• **The task**: Each entry that follows should be set down precisely, with its pictures removed.

[Front-end code change data]
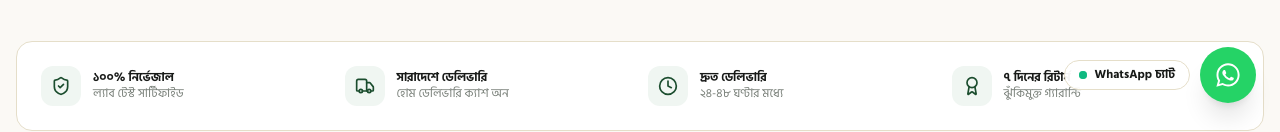
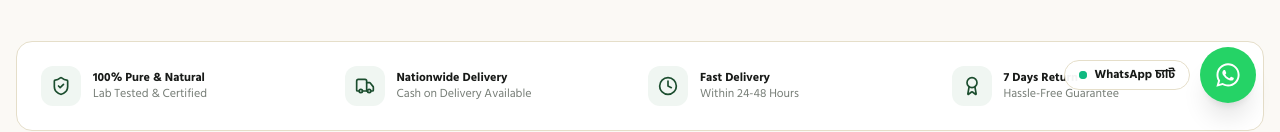
Before and after one commit to Ashraf019399/sunnah-source, a Next.js app: page / in a window 1280 px wide. Shown: the part 673-805 px from the top of the page. Built offline with nearby package versions, Linux system fonts and the light colour scheme; no server answers.

Commit message:
style(home): update trust feature badges to clean english typography

```diff
--- a/src/app/page.tsx
+++ b/src/app/page.tsx
@@ -58,8 +58,8 @@ export default function HomePage() {
                 <ShieldCheck className="w-5 h-5" />
               </div>
               <div>
-                <strong className="block text-charcoal-900">১০০% নির্ভেজাল</strong>
-                <span className="text-charcoal-500">ল্যাব টেস্ট সার্টিফাইড</span>
+                <strong className="block text-charcoal-900">100% Pure & Natural</strong>
+                <span className="text-charcoal-500">Lab Tested & Certified</span>
               </div>
             </div>
             <div className="flex items-center gap-3">
@@ -67,8 +67,8 @@ export default function HomePage() {
                 <Truck className="w-5 h-5" />
               </div>
               <div>
-                <strong className="block text-charcoal-900">সারাদেশে ডেলিভারি</strong>
-                <span className="text-charcoal-500">হোম ডেলিভারি ক্যাশ অন</span>
+                <strong className="block text-charcoal-900">Nationwide Delivery</strong>
+                <span className="text-charcoal-500">Cash on Delivery Available</span>
               </div>
             </div>
             <div className="flex items-center gap-3">
@@ -76,8 +76,8 @@ export default function HomePage() {
                 <Clock className="w-5 h-5" />
               </div>
               <div>
-                <strong className="block text-charcoal-900">দ্রুত ডেলিভারি</strong>
-                <span className="text-charcoal-500">২৪-৪৮ ঘণ্টার মধ্যে</span>
+                <strong className="block text-charcoal-900">Fast Delivery</strong>
+                <span className="text-charcoal-500">Within 24-48 Hours</span>
               </div>
             </div>
             <div className="flex items-center gap-3">
@@ -85,8 +85,8 @@ export default function HomePage() {
                 <Award className="w-5 h-5" />
               </div>
               <div>
-                <strong className="block text-charcoal-900">৭ দিনের রিটার্ন</strong>
-                <span className="text-charcoal-500">ঝুঁকিমুক্ত গ্যারান্টি</span>
+                <strong className="block text-charcoal-900">7 Days Return</strong>
+                <span className="text-charcoal-500">Hassle-Free Guarantee</span>
               </div>
             </div>
           </div>
```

• **Solution to the exercise**:
Before and after one commit to Ashraf019399/sunnah-source, a Next.js app: page / in a window 1280 px wide. Shown: the part 673-805 px from the top of the page. Built offline with nearby package versions, Linux system fonts and the light colour scheme; no server answers.

Commit message:
style(home): update trust feature badges to clean english typography

```diff
--- a/src/app/page.tsx
+++ b/src/app/page.tsx
@@ -58,8 +58,8 @@ export default function HomePage() {
                 <ShieldCheck className="w-5 h-5" />
               </div>
               <div>
-                <strong className="block text-charcoal-900">১০০% নির্ভেজাল</strong>
-                <span className="text-charcoal-500">ল্যাব টেস্ট সার্টিফাইড</span>
+                <strong className="block text-charcoal-900">100% Pure & Natural</strong>
+                <span className="text-charcoal-500">Lab Tested & Certified</span>
               </div>
             </div>
             <div className="flex items-center gap-3">
@@ -67,8 +67,8 @@ export default function HomePage() {
                 <Truck className="w-5 h-5" />
               </div>
               <div>
-                <strong className="block text-charcoal-900">সারাদেশে ডেলিভারি</strong>
-                <span className="text-charcoal-500">হোম ডেলিভারি ক্যাশ অন</span>
+                <strong className="block text-charcoal-900">Nationwide Delivery</strong>
+                <span className="text-charcoal-500">Cash on Delivery Available</span>
               </div>
             </div>
             <div className="flex items-center gap-3">
@@ -76,8 +76,8 @@ export default function HomePage() {
                 <Clock className="w-5 h-5" />
               </div>
               <div>
-                <strong className="block text-charcoal-900">দ্রুত ডেলিভারি</strong>
-                <span className="text-charcoal-500">২৪-৪৮ ঘণ্টার মধ্যে</span>
+                <strong className="block text-charcoal-900">Fast Delivery</strong>
+                <span className="text-charcoal-500">Within 24-48 Hours</span>
               </div>
             </div>
             <div className="flex items-center gap-3">
@@ -85,8 +85,8 @@ export default function HomePage() {
                 <Award className="w-5 h-5" />
               </div>
               <div>
-                <strong className="block text-charcoal-900">৭ দিনের রিটার্ন</strong>
-                <span className="text-charcoal-500">ঝুঁকিমুক্ত গ্যারান্টি</span>
+                <strong className="block text-charcoal-900">7 Days Return</strong>
+                <span className="text-charcoal-500">Hassle-Free Guarantee</span>
               </div>
             </div>
           </div>
```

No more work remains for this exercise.